Dataset excerpts Block Start

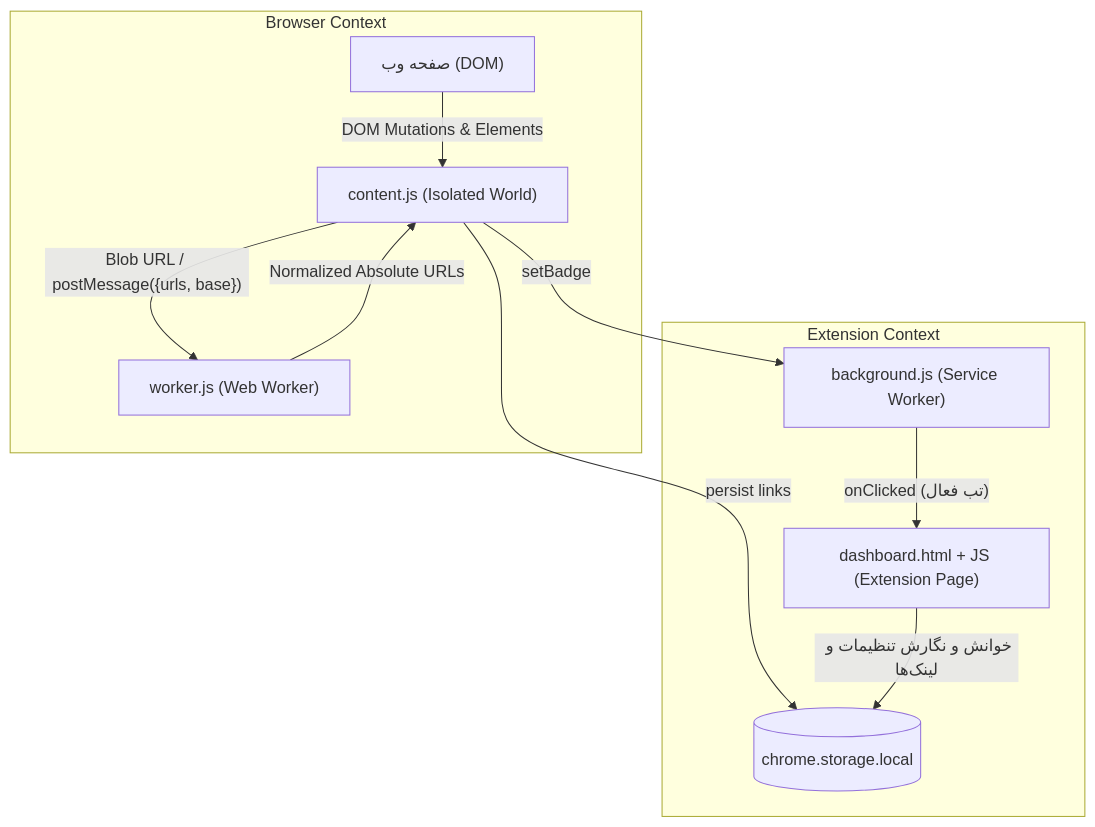
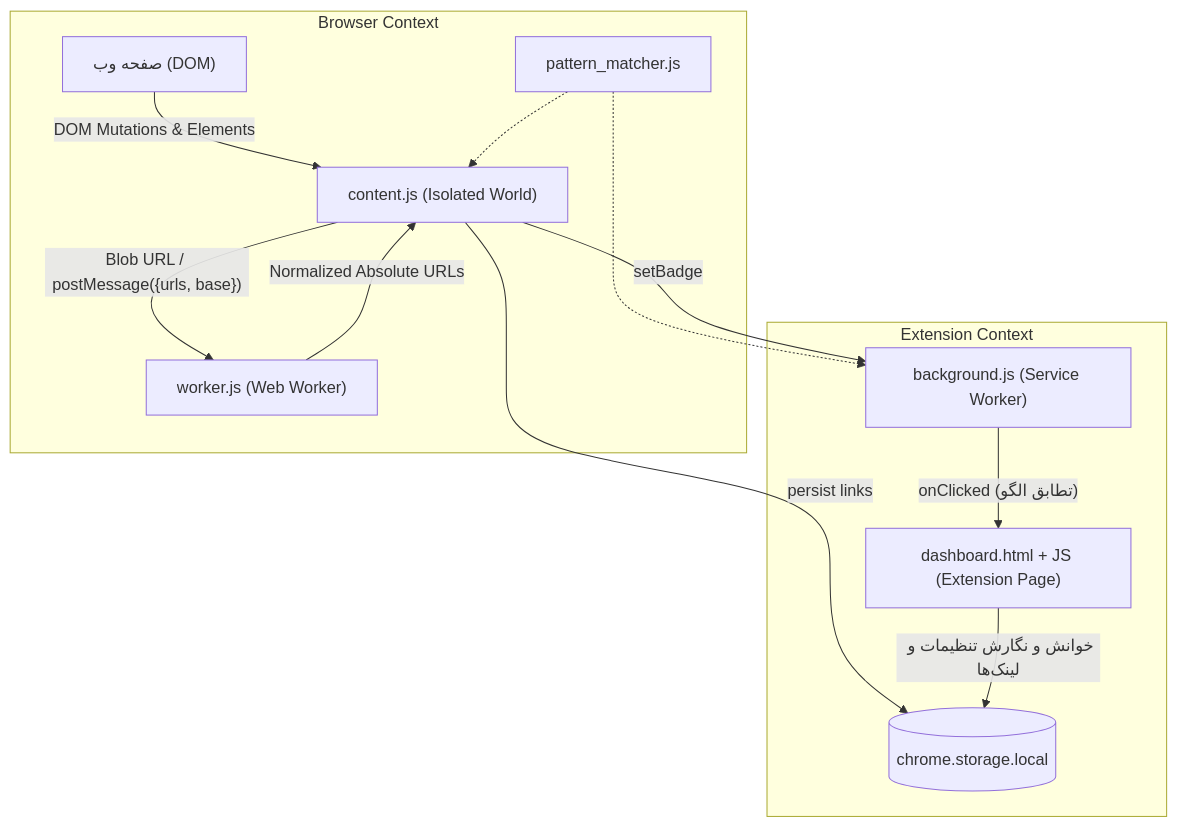
The first of 2 diagrams in PROJECT_DOCUMENTATION.md (alimehridev/Automatic-Link-Extractor-Chrome-extension), drawn with Mermaid before and after one commit. The commit also changed other lines of this file and 9 other files, not shown here.

````diff
--- a/PROJECT_DOCUMENTATION.md
+++ b/PROJECT_DOCUMENTATION.md
@@ -25,22 +41,25 @@
 ```mermaid
 flowchart TD
     subgraph Browser Context
         Page["صفحه وب (DOM)"]
+        PM["pattern_matcher.js"]
         CS["content.js (Isolated World)"]
         WW["worker.js (Web Worker)"]
     end
 
     subgraph Extension Context
         SW["background.js (Service Worker)"]
         DB["dashboard.html + JS (Extension Page)"]
         Storage[("chrome.storage.local")]
     end
 
     Page -- "DOM Mutations & Elements" --> CS
+    PM -.-> CS
+    PM -.-> SW
     CS -- "Blob URL / postMessage({urls, base})" --> WW
     WW -- "Normalized Absolute URLs" --> CS
     CS -- "setBadge" --> SW
     CS -- "persist links" --> Storage
-    SW -- "onClicked (تب فعال)" --> DB
+    SW -- "onClicked (تطابق الگو)" --> DB
     DB -- "خوانش و نگارش تنظیمات و لینک‌ها" --> Storage
 ```
````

Dataset excerpts Block End

Assignment: Tell how many lines of the entries above include "onClicked". The answer should be the number and nothing more.

Expected answer: 2